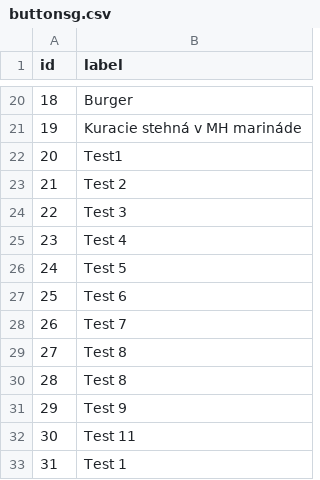
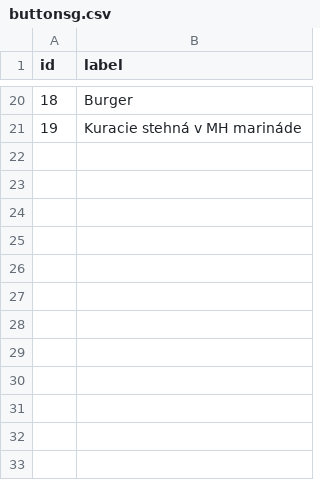
Before and after one commit to CiernaBaca/recepty2, a CSV file: buttonsg.csv, drawn as a sheet; only a part is shown, gaps mark what is left out.

Commit message:
Update buttonsg.csv

```diff
--- a/buttonsg.csv
+++ b/buttonsg.csv
@@ -21,13 +21 @@ id,label
 19,Kuracie stehná v MH marináde
-20,Test1
-21,Test 2
-22,Test 3
-23,Test 4
-24,Test 5
-25,Test 6
-26,Test 7
-27,Test 8
-28,Test 8
-29,Test 9
-30,Test 11
-31,Test 1
```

What is required: Set down the records exactly, without the pictures.

Solution for this task:
Before and after one commit to CiernaBaca/recepty2, a CSV file: buttonsg.csv, drawn as a sheet; only a part is shown, gaps mark what is left out.

Commit message:
Update buttonsg.csv

```diff
--- a/buttonsg.csv
+++ b/buttonsg.csv
@@ -21,13 +21 @@ id,label
 19,Kuracie stehná v MH marináde
-20,Test1
-21,Test 2
-22,Test 3
-23,Test 4
-24,Test 5
-25,Test 6
-26,Test 7
-27,Test 8
-28,Test 8
-29,Test 9
-30,Test 11
-31,Test 1
```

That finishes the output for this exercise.